Available data:
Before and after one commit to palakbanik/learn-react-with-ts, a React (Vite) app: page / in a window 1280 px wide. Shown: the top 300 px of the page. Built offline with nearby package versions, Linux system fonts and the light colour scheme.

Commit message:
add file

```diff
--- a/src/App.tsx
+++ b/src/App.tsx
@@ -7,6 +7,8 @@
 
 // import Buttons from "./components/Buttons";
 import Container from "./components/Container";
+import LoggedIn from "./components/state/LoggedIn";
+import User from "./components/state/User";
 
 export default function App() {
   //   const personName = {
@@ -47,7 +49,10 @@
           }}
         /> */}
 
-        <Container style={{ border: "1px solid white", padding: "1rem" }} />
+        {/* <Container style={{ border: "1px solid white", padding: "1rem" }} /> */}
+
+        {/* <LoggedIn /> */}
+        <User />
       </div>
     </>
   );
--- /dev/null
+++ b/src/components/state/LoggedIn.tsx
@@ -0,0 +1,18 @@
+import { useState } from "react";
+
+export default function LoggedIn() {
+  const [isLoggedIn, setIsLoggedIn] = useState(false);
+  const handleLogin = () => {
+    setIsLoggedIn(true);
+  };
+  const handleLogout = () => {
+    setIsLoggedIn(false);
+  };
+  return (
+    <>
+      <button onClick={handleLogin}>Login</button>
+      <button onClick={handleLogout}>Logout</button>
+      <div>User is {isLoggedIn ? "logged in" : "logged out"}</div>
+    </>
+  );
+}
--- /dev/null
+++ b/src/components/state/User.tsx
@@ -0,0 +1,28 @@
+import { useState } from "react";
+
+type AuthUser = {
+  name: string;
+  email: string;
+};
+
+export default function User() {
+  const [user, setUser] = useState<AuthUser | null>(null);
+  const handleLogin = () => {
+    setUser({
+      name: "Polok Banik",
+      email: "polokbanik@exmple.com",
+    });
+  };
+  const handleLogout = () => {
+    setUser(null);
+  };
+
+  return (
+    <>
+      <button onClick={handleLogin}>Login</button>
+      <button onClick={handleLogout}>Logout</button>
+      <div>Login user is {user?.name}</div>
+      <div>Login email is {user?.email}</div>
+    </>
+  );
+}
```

Description of the task:
Once you have read the material above, write all of it out again exactly.

Response to the exercise:
Before and after one commit to palakbanik/learn-react-with-ts, a React (Vite) app: page / in a window 1280 px wide. Shown: the top 300 px of the page. Built offline with nearby package versions, Linux system fonts and the light colour scheme.

Commit message:
add file

```diff
--- a/src/App.tsx
+++ b/src/App.tsx
@@ -7,6 +7,8 @@
 
 // import Buttons from "./components/Buttons";
 import Container from "./components/Container";
+import LoggedIn from "./components/state/LoggedIn";
+import User from "./components/state/User";
 
 export default function App() {
   //   const personName = {
@@ -47,7 +49,10 @@
           }}
         /> */}
 
-        <Container style={{ border: "1px solid white", padding: "1rem" }} />
+        {/* <Container style={{ border: "1px solid white", padding: "1rem" }} /> */}
+
+        {/* <LoggedIn /> */}
+        <User />
       </div>
     </>
   );
--- /dev/null
+++ b/src/components/state/LoggedIn.tsx
@@ -0,0 +1,18 @@
+import { useState } from "react";
+
+export default function LoggedIn() {
+  const [isLoggedIn, setIsLoggedIn] = useState(false);
+  const handleLogin = () => {
+    setIsLoggedIn(true);
+  };
+  const handleLogout = () => {
+    setIsLoggedIn(false);
+  };
+  return (
+    <>
+      <button onClick={handleLogin}>Login</button>
+      <button onClick={handleLogout}>Logout</button>
+      <div>User is {isLoggedIn ? "logged in" : "logged out"}</div>
+    </>
+  );
+}
--- /dev/null
+++ b/src/components/state/User.tsx
@@ -0,0 +1,28 @@
+import { useState } from "react";
+
+type AuthUser = {
+  name: string;
+  email: string;
+};
+
+export default function User() {
+  const [user, setUser] = useState<AuthUser | null>(null);
+  const handleLogin = () => {
+    setUser({
+      name: "Polok Banik",
+      email: "polokbanik@exmple.com",
+    });
+  };
+  const handleLogout = () => {
+    setUser(null);
+  };
+
+  return (
+    <>
+      <button onClick={handleLogin}>Login</button>
+      <button onClick={handleLogout}>Logout</button>
+      <div>Login user is {user?.name}</div>
+      <div>Login email is {user?.email}</div>
+    </>
+  );
+}
```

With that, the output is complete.